### TASK BRIEF
Search the data below for "xlim"; list each line that holds it.

══ DATASET RECORDS ══

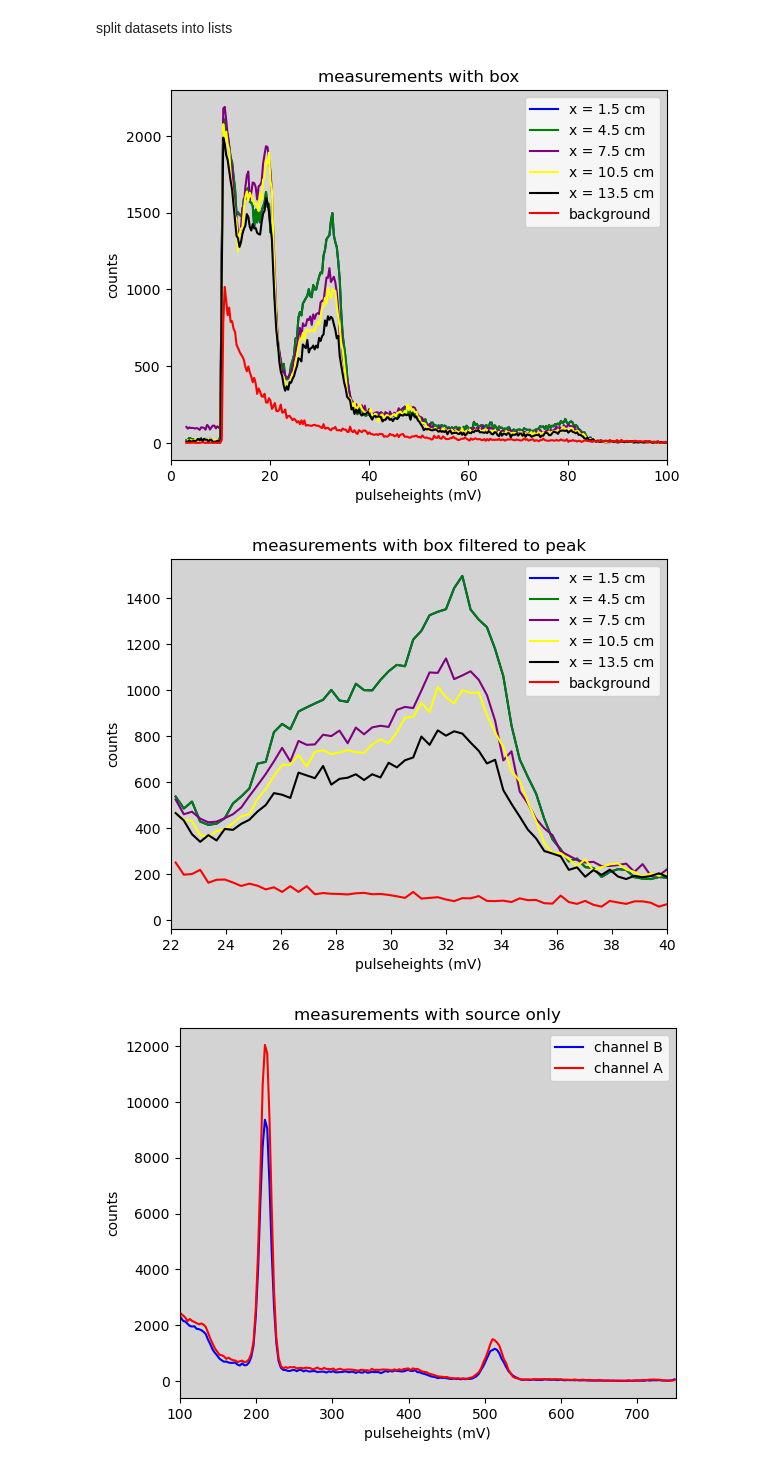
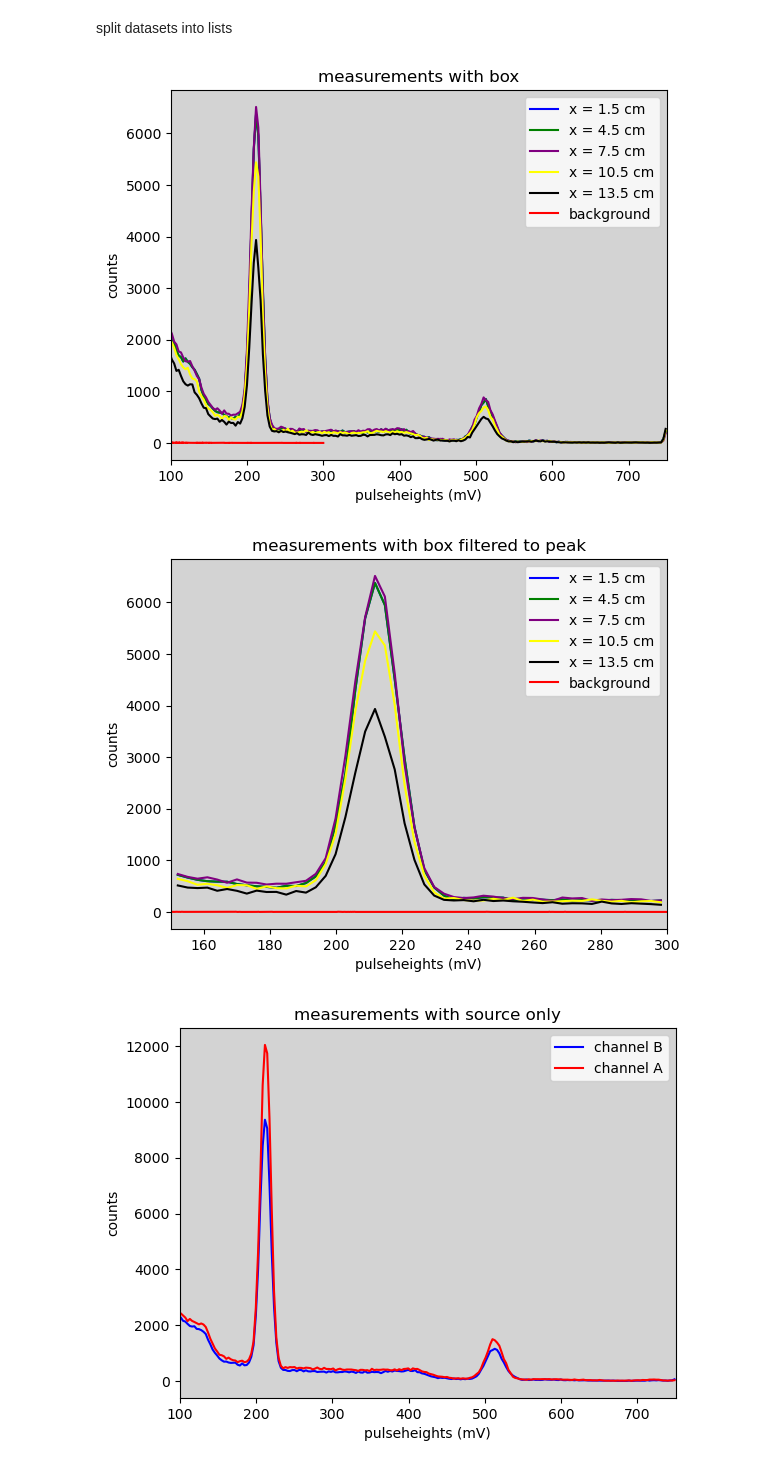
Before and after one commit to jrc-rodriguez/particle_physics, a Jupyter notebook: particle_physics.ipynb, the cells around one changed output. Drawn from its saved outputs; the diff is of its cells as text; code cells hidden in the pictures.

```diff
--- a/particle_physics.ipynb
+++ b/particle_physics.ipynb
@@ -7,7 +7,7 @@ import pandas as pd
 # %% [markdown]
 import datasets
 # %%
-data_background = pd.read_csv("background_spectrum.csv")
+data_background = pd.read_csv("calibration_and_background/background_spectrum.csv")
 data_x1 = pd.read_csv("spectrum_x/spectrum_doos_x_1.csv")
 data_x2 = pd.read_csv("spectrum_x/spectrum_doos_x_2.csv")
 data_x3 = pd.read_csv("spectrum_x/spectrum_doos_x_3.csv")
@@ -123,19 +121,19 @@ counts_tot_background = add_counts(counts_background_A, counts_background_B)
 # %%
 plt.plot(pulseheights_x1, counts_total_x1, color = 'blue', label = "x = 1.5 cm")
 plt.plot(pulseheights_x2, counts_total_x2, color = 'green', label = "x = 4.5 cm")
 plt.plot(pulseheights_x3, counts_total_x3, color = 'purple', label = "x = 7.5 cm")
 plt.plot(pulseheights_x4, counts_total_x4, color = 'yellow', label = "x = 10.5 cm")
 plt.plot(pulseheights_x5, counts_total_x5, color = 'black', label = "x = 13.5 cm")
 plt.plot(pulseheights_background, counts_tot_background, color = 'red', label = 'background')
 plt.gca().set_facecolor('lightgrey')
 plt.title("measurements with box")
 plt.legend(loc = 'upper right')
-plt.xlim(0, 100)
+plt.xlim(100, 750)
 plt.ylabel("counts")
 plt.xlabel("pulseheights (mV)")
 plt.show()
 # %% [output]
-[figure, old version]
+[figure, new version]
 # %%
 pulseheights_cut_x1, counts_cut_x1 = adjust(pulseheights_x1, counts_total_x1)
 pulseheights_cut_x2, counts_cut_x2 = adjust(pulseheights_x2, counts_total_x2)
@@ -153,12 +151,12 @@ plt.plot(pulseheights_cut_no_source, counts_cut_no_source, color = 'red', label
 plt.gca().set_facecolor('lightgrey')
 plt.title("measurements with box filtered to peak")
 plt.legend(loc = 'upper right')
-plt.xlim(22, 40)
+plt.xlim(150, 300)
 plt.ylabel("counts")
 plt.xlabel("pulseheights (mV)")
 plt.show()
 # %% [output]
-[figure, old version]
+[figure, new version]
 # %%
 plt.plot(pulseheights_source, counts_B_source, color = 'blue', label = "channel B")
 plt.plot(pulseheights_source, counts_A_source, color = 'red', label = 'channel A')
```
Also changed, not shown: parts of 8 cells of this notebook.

═══

### ANSWER FOR THIS EXERCISE
-plt.xlim(0, 100)
+plt.xlim(100, 750)
-plt.xlim(22, 40)
+plt.xlim(150, 300)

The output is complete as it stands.